===== Raw data

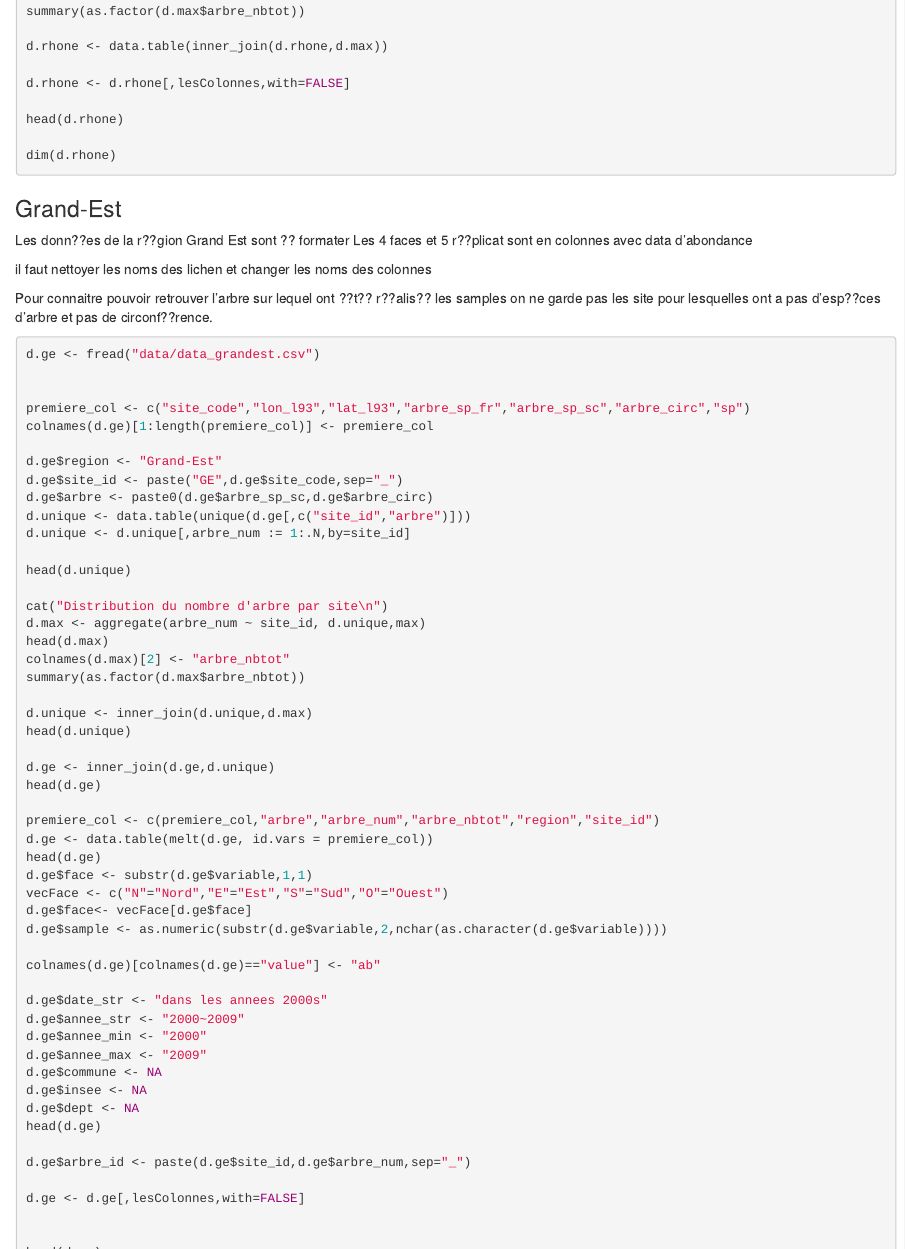
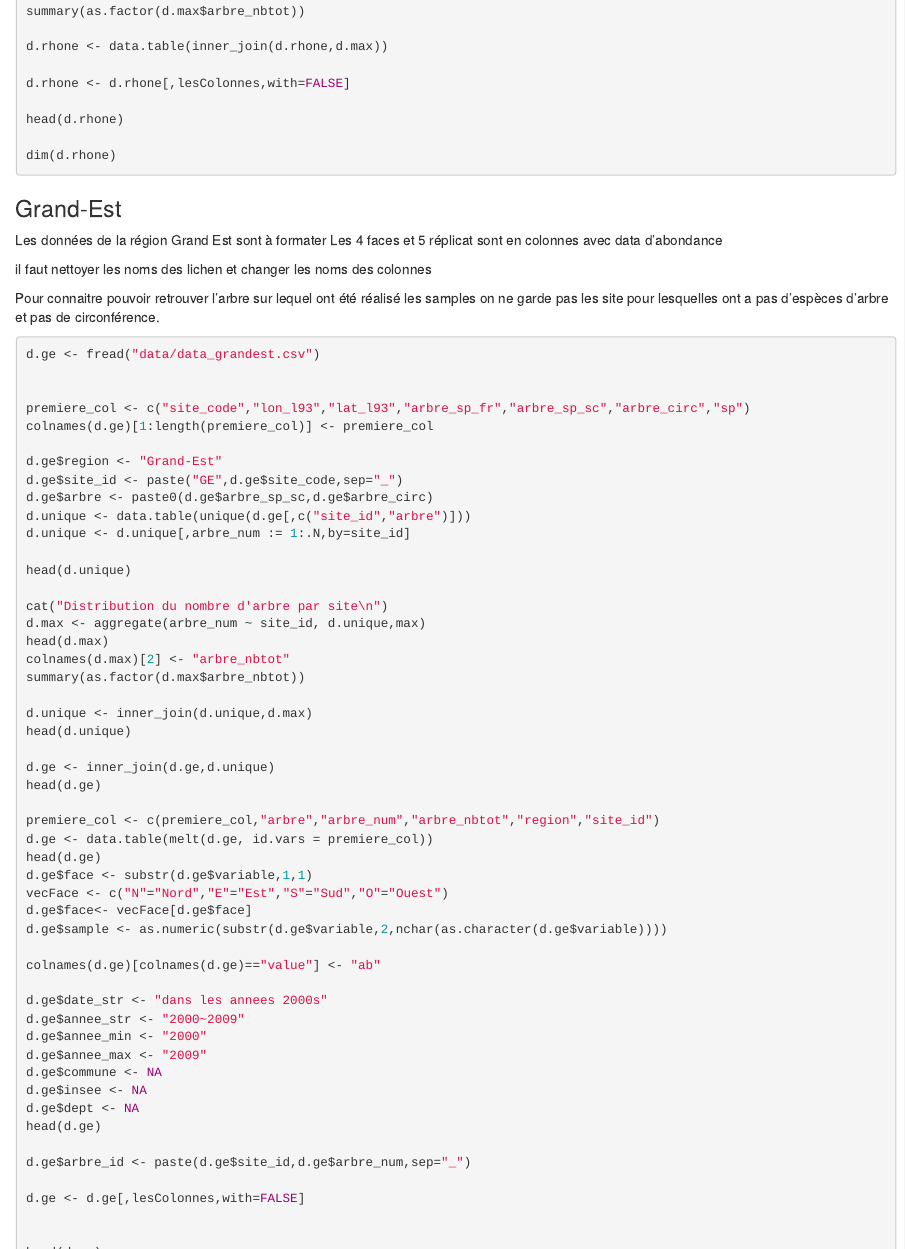
Before and after one commit to romainlorrilliere/Lichen, an R Markdown document (exploration.Rmd): the page in a window 1100 px wide, from 1120 px down, and a second part further down, joined at a grey line. Rendered offline with R 4.5, knitr and Pandoc, with nearby package versions; the code chunks are not run, so their results and figures are left out.

Commit message:
accent et utf-8

````diff
--- a/exploration.Rmd
+++ b/exploration.Rmd
@@ -83,14 +83,14 @@ dim(d.rhone)
 
 ### Grand-Est
 
-Les donn??es de la r??gion Grand Est sont ?? formater
-Les 4 faces et 5 r??plicat sont en colonnes avec data d'abondance
+Les données de la région Grand Est sont à formater
+Les 4 faces et 5 réplicat sont en colonnes avec data d'abondance
 
 il faut nettoyer les noms des lichen et changer les noms des colonnes
 
-Pour connaitre pouvoir retrouver l'arbre sur lequel ont ??t?? r??alis??
+Pour connaitre pouvoir retrouver l'arbre sur lequel ont été réalisé
 les samples on ne garde pas les site pour lesquelles ont a pas
-d'esp??ces d'arbre et pas de circonf??rence.
+d'espèces d'arbre et pas de circonférence.
 
 
 ```{r data_grandest}
@@ -152,7 +152,7 @@ head(d.ge)
 
 ### Assemblage
 
-concat??nation des deux jeux de donn??es
+concaténation des deux jeux de données
 
 
 ```{r data}
@@ -167,14 +167,14 @@ write.csv(d,"data/data_lichen_rhone_grandest.csv",row.names=FALSE)
 
 
 
-## Les donn??es qualit?? de l'air
+## Les données qualité de l'air
 
 ### Rhones
 
-Il faut assembl?? deux jeux de donn??es _donnees_sorbonne.csv_ et
+Il faut assemblé deux jeux de données _donnees_sorbonne.csv_ et
 _extraction_donnnes_sorbonne.xlsx_
 
-Nous r??organisons les jeux de donn??es pour avoir les colonnes
+Nous réorganisons les jeux de données pour avoir les colonnes
 suivantes:
 organisme, station, date,heure,mesure,type,valeur,etat
 
````
Also changed, not shown: exploration.Rmd (15 more changed lines).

==========

■ **What this task involves**
Check each line above for the word "données" and copy every line that has it.

■ **Answer to this problem**
+Les données de la région Grand Est sont à formater
+concaténation des deux jeux de données
+## Les données qualité de l'air
+Il faut assemblé deux jeux de données _donnees_sorbonne.csv_ et
+Nous réorganisons les jeux de données pour avoir les colonnes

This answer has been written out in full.